We are storytellers. When our family gets together, there always has to be time for folks to tell their stories. Christmas tales are particularly popular. So many warm and happy events – and those that evoke laughter all around.
Thinking of how much we enjoy them, I thought I’d tell you about them.
Christmas Past Revisited
One of my favorite rites of Christmas is when the family gets together and remembers Christmases past. We hear from each person; whether you’ve had 8 Christmases to date or 80. There is a willing audience to hear you tell about it.
Some eyes glaze over; others brim with tears as we remember loved ones with whom we used to share holiday meals and traditions and gifts and love. You can practically feel the spirit of those who used to share our lives and are here no more. How precious to bring them back to life in our memories and have them share a few holiday moments with us.
The younger family members will hear of how things used to be. The older members will probably recall family traditions or foods. We may be able to congratulate those who still carry out the traditions or lament that they exist no more.

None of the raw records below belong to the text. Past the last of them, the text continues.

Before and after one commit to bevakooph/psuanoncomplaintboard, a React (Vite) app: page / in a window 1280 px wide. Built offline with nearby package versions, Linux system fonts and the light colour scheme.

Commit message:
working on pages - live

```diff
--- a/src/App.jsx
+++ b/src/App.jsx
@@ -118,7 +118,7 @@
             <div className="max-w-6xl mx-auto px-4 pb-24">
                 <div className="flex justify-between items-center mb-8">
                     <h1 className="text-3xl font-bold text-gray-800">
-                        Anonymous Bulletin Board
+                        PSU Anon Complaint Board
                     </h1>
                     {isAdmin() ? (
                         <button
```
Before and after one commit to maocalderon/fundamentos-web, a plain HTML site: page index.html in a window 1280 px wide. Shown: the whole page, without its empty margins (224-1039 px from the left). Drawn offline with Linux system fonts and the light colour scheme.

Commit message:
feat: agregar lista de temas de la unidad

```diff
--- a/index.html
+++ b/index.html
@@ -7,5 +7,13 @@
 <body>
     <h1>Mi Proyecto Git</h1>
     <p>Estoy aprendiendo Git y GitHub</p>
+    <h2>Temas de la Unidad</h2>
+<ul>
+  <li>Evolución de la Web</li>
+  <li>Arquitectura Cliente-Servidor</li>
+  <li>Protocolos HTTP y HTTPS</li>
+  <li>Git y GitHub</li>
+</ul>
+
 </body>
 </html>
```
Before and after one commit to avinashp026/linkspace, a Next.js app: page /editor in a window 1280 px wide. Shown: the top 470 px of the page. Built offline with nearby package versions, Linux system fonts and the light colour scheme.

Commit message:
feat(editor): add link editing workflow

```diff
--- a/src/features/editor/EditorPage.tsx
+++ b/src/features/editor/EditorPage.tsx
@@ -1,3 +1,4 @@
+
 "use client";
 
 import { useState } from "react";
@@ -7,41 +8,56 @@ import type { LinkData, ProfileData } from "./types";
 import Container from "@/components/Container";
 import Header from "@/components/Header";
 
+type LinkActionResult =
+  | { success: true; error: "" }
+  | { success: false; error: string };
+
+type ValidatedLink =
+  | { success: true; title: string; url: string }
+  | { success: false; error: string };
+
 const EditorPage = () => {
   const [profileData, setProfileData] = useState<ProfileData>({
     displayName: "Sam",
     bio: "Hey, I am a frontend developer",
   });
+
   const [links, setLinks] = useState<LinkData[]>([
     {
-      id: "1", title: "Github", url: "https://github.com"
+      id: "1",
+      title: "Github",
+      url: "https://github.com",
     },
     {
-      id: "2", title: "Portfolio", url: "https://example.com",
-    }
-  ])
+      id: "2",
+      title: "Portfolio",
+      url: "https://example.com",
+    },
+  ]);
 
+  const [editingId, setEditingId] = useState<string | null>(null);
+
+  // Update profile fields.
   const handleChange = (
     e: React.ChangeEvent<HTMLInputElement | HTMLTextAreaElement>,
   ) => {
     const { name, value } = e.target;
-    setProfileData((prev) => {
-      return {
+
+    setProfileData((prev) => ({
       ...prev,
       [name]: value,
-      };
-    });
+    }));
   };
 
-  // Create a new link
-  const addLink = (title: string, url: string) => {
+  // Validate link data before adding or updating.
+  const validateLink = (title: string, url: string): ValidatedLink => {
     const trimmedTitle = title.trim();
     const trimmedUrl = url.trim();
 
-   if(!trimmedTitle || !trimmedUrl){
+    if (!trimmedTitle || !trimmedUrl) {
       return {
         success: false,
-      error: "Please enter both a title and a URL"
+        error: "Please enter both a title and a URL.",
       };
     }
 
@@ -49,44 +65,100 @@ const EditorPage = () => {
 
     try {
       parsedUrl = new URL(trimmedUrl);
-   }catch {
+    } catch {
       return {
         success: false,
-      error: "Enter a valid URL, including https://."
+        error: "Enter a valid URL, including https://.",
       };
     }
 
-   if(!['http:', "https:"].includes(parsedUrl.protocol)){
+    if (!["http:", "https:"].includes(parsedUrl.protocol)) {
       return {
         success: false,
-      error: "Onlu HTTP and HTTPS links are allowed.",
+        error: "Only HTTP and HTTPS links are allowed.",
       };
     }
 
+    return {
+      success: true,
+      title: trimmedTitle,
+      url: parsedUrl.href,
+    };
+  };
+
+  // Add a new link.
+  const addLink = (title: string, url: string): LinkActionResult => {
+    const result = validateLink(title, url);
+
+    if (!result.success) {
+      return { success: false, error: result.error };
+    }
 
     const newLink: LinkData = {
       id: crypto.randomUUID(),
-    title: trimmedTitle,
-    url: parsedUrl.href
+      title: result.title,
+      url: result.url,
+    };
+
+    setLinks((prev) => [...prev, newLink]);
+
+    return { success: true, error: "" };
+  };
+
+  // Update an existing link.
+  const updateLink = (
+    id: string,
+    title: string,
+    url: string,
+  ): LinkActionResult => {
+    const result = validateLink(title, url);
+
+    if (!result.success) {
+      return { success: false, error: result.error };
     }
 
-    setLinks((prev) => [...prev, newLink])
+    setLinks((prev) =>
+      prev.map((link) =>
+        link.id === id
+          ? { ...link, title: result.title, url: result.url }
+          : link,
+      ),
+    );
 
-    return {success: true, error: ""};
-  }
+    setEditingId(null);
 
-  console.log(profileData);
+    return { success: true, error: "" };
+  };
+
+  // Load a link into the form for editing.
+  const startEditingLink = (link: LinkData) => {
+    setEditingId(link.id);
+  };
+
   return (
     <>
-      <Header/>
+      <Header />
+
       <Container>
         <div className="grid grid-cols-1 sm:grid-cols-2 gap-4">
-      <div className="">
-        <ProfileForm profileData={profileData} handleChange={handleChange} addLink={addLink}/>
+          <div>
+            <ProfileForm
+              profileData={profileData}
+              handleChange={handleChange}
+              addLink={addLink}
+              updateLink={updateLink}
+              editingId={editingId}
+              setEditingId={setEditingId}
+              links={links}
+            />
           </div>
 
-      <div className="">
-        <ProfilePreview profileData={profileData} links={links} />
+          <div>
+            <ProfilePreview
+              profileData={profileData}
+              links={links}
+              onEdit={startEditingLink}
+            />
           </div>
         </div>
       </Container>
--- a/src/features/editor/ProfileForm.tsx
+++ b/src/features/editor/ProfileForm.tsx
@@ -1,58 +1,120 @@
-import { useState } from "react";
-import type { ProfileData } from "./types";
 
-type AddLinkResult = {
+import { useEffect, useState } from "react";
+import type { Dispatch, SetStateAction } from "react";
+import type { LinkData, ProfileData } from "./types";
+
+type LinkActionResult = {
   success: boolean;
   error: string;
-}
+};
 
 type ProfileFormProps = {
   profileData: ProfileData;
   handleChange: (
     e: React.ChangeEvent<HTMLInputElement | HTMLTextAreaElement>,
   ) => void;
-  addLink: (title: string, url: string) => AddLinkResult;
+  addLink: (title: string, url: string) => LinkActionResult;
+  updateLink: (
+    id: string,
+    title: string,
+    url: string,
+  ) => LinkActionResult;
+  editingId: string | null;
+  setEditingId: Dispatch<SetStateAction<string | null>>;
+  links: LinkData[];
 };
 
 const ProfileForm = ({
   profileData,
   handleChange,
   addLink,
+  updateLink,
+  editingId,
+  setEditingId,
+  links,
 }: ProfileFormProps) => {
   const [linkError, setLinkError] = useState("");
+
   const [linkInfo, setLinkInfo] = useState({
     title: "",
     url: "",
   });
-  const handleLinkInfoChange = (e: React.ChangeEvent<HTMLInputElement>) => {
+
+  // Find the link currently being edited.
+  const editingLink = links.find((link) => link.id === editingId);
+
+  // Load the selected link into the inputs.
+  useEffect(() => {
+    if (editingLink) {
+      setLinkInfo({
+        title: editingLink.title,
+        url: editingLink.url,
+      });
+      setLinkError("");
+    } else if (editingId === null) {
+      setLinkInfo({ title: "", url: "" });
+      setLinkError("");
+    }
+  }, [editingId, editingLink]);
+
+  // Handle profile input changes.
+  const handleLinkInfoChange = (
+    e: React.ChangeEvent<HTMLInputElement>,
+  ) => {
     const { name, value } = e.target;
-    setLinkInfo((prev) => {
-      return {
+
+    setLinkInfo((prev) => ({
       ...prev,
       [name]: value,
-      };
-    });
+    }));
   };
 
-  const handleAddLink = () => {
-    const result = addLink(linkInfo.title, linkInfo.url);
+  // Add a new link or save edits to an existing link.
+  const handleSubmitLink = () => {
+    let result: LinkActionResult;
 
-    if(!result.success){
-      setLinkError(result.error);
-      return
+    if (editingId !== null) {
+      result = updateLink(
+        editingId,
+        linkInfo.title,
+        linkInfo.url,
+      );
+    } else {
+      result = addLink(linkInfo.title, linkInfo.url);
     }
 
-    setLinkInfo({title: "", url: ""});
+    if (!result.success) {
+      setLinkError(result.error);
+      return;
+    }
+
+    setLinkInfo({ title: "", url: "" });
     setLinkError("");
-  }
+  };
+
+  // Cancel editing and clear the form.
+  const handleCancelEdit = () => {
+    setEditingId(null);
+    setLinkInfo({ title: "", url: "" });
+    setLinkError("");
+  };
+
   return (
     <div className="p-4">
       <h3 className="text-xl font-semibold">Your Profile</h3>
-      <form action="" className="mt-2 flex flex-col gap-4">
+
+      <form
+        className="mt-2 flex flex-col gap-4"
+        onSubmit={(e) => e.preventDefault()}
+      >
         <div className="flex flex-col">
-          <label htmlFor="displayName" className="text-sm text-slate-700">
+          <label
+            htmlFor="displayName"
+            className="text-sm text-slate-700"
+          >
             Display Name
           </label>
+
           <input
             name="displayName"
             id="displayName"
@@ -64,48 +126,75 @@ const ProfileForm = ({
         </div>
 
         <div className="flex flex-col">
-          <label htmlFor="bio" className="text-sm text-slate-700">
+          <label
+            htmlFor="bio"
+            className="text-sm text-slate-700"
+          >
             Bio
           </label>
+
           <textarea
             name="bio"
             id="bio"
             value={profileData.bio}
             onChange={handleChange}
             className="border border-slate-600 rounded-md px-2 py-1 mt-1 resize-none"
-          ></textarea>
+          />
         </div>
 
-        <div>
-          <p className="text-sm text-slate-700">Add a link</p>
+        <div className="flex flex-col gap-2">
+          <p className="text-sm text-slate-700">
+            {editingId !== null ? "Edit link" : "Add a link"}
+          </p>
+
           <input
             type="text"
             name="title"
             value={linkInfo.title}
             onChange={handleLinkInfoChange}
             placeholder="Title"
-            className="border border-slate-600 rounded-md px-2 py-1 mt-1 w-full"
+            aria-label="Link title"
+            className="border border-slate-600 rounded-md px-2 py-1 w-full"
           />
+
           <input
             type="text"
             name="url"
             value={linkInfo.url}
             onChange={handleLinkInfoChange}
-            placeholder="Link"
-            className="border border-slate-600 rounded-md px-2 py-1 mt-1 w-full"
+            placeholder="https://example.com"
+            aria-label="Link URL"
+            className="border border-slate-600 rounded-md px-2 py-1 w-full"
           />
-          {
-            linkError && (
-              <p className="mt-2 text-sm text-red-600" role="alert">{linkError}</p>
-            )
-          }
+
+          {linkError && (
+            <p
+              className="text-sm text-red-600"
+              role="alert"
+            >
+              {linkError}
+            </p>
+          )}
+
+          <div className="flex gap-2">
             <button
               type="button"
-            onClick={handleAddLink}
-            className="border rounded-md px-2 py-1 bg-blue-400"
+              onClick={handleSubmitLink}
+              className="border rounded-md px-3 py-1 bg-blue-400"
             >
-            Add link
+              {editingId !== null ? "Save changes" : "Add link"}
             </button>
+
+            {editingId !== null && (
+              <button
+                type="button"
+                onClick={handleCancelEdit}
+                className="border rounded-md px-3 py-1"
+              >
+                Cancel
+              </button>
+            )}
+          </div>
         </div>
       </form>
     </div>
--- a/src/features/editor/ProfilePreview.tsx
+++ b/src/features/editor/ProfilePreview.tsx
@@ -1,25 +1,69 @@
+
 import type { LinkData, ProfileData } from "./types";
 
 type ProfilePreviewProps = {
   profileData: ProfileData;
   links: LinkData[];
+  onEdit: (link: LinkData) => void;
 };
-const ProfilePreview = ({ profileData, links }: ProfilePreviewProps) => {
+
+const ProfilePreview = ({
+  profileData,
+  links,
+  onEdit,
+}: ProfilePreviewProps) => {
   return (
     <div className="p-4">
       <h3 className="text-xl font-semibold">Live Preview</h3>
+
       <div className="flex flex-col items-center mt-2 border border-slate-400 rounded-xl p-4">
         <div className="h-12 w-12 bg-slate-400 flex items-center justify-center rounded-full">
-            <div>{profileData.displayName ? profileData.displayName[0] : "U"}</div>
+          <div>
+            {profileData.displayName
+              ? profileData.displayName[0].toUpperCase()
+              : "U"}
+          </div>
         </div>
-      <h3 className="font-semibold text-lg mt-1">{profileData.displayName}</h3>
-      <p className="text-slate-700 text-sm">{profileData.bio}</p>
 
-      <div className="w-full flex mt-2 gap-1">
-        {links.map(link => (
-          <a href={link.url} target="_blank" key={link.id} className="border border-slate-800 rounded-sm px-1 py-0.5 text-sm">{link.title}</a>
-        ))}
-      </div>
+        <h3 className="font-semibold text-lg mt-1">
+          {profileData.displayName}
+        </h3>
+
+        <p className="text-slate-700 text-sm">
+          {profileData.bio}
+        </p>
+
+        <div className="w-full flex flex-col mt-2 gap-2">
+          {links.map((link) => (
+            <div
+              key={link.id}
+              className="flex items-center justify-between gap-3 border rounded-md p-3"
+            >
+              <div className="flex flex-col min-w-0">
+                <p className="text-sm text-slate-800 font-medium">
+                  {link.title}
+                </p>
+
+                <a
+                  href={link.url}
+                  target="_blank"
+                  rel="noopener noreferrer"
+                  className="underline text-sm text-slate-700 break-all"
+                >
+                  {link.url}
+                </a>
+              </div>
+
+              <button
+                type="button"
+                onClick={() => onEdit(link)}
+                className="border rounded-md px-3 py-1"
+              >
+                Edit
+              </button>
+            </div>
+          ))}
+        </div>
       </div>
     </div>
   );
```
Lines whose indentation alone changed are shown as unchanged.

In addition to telling our favorite Christmas stories, each person gets to tell what they are thankful for. The expected treasures are mentioned – love of the family, health, and making it through another year without a major tragedy. But what is often heartwarming is to hear how grateful people are for something small done for them that really mattered: a suggestion that helped solve a problem; a contact that resulted in beneficial networking, news about people who needed help so that we could provide it.
It’s all part of the family Christmas-telling tradition.
As our family of locals shrinks and there are fewer oldsters and more little children, the storytelling changes a bit. As we go around the table, we may hear more about a new video game, the latest posts on Instagram, or delight over Taylor Swift’s latest lost love. These stories need to be cherished and valued as much as those about walking to and from school two miles, uphill each way. Throw in some microwave recipes, and you modernize Christmas storytelling.